The event is also part of Sanford's two-year series, “Gridlock: Can Our System Address America’s Big Problems?”
The Duke University Chorale and the Duke University Wind Symphony will hold a benefit featuring guest composer and conductor Eric Whitacre, who will conduct each separately followed by joint works featuring choral students from Durham high schools. Proceeds will benefit the chorale and the wind symphony.
An accomplished composer, conductor, and lecturer, Whitacre was a visiting fellow and composer in residence at Cambridge University in 2010. As a conductor, he has appeared with hundreds of professional and educational ensembles throughout the world.
Tickets cost $25 for general admission, $10 for students, or $100 for the concert and a reception for Whitacre.
The next concert in the Duke University Organ Recital Series will feature musician Wilma Jensen, a former faculty member at the School of Music at Indiana University. Her program on the Aeolian organ will feature music by French, English, and American composers. Admission is free.
The Duke University Sunday Worship Service will feature Sam Wells, dean of the chapel, preaching.
Sam Wells, dean of Duke Chapel, and Marcia Owen (T'78), will answer questions during a live webcast on addressing violence in a community, and how their Christian faith shapes their approaches to it.
The pair will be featured on the Duke University "Office Hours" webcast. They are the co-authors of a new book, "Living Without Enemies: Being Present in the Midst of Violence." The book is about the nonprofit Religious Coalition for a Nonviolent Durham, which holds a vigil at murder scenes and is run by Owen.
Watch the webcast live on the Duke Ustream channel. Send a question during the webcast or in advance by email, on Twitter with the hashtag #dukelive or with a post to the Duke University Facebook page.
Memorial Chapel in Duke Chapel
The Duke University 2011-12 Organ Recital Series will open with a free concert featuring David Arcus, chapel and associate university organist, on the Brombaugh organ in the Memorial Chapel of Duke University Chapel. He will perform music by South and Central German composers including Schlick, Hassler, Erbach, Muffat, Kerll, Froberger, Poglietti, Pachelbel and Bach.
Memorial Chapel in Duke Chapel

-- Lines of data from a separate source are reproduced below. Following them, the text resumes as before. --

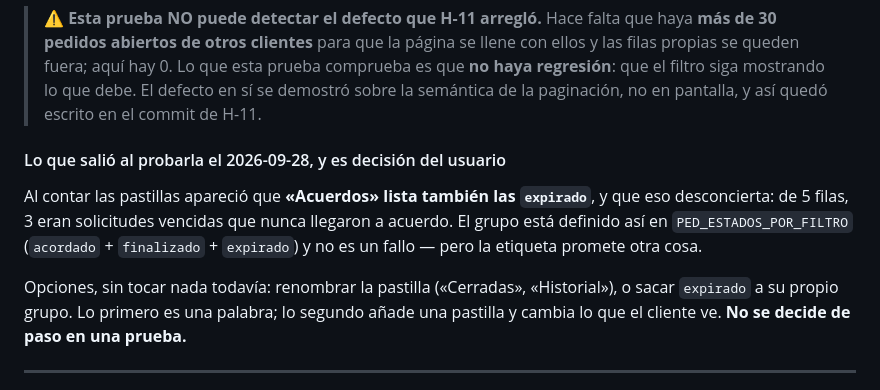
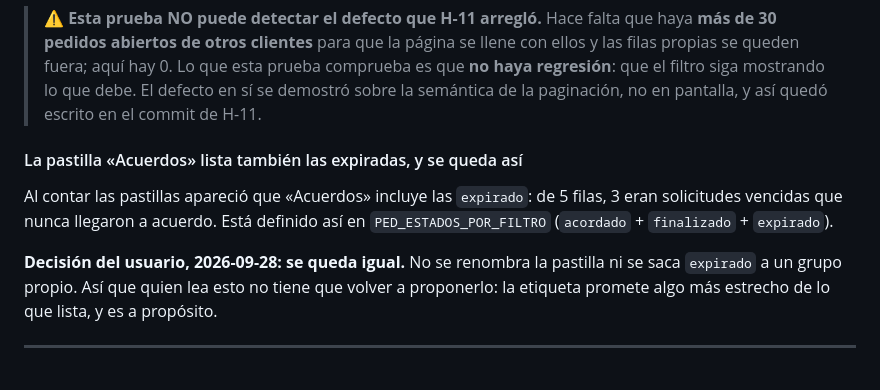
Before and after one commit to papelezz-cpu/Flotaapp, a Markdown page: pruebas/PLAN-PRUEBAS-COLA-DEV.md, the part around the change. Drawn GitHub-style.

Commit message:
La pastilla «Acuerdos» se queda igual (decision del usuario)
Incluye las `expirado` ademas de `acordado` y `finalizado`, asi que lista solicitudes
vencidas que nunca llegaron a acuerdo — 3 de 5 al probarlo el 28. Se planteo
renombrarla o sacar `expirado` a un grupo propio y el usuario lo descarto.

Queda escrito en el flujo operativo y en el guion de pruebas como decision TOMADA, no
como hueco: la etiqueta promete algo mas estrecho de lo que lista, y es a proposito.
Asi la siguiente sesion no vuelve a proponerlo.

La rotacion de contraseñas sigue igual: aparcada hasta antes del lanzamiento, ya
registrada en la memoria del proyecto.

Co-Authored-By: Claude Opus 5 <noreply@anthropic.com>

```diff
--- a/pruebas/PLAN-PRUEBAS-COLA-DEV.md
+++ b/pruebas/PLAN-PRUEBAS-COLA-DEV.md
@@ -157,17 +157,15 @@ ninguna en esos estados.
 > que debe. El defecto en sí se demostró sobre la semántica de la paginación, no
 > en pantalla, y así quedó escrito en el commit de H-11.
 
-#### Lo que salió al probarla el 2026-09-28, y es decisión del usuario
+#### La pastilla «Acuerdos» lista también las expiradas, y se queda así
 
-Al contar las pastillas apareció que **«Acuerdos» lista también las `expirado`**, y
-que eso desconcierta: de 5 filas, 3 eran solicitudes vencidas que nunca llegaron a
-acuerdo. El grupo está definido así en `PED_ESTADOS_POR_FILTRO`
-(`acordado` + `finalizado` + `expirado`) y no es un fallo — pero la etiqueta promete
-otra cosa.
+Al contar las pastillas apareció que «Acuerdos» incluye las `expirado`: de 5 filas,
+3 eran solicitudes vencidas que nunca llegaron a acuerdo. Está definido así en
+`PED_ESTADOS_POR_FILTRO` (`acordado` + `finalizado` + `expirado`).
 
-Opciones, sin tocar nada todavía: renombrar la pastilla («Cerradas», «Historial»),
-o sacar `expirado` a su propio grupo. Lo primero es una palabra; lo segundo añade una
-pastilla y cambia lo que el cliente ve. **No se decide de paso en una prueba.**
+**Decisión del usuario, 2026-09-28: se queda igual.** No se renombra la pastilla ni
+se saca `expirado` a un grupo propio. Así que quien lea esto no tiene que volver a
+proponerlo: la etiqueta promete algo más estrecho de lo que lista, y es a propósito.
 
 ---
 
```
Also changed, not shown: docs/FLUJO-OPERATIVO.md (+6 -0 lines).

The Duke University 2011-12 Organ Recital Series will open with a concert featuring David Arcus, chapel and associate university organist, on the Brombaugh organ in the Memorial Chapel of Duke University Chapel. He will perform music by South and Central German composers including Schlick, Hassler, Erbach, Muffat, Kerll, Froberger, Poglietti, Pachelbel and Bach. This free program will be presented at again at 5 p.m.

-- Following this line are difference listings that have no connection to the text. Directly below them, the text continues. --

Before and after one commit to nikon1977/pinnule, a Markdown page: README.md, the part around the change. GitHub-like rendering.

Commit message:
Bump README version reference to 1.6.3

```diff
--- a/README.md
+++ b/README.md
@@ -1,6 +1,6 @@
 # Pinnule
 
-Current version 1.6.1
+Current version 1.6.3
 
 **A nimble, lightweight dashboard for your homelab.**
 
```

The Duke University Faith Council and Clergy Beyond Borders will hold a presentation on "From Fear to Faith: Advancing American Voices of Religious Pluralism" discussing how to respond to attacks on faith communities and resources for respectful pluralism within Judaism, Christianity and Islam. The discussion is part of events at Duke commemorating the anniversary of 9/11.
Clergy Beyond Borders is a nonprofit, nonpartisan organization that promotes mutual recognition among religious communities by building bridges of understanding and cooperation instead of removing meaningful borders between them.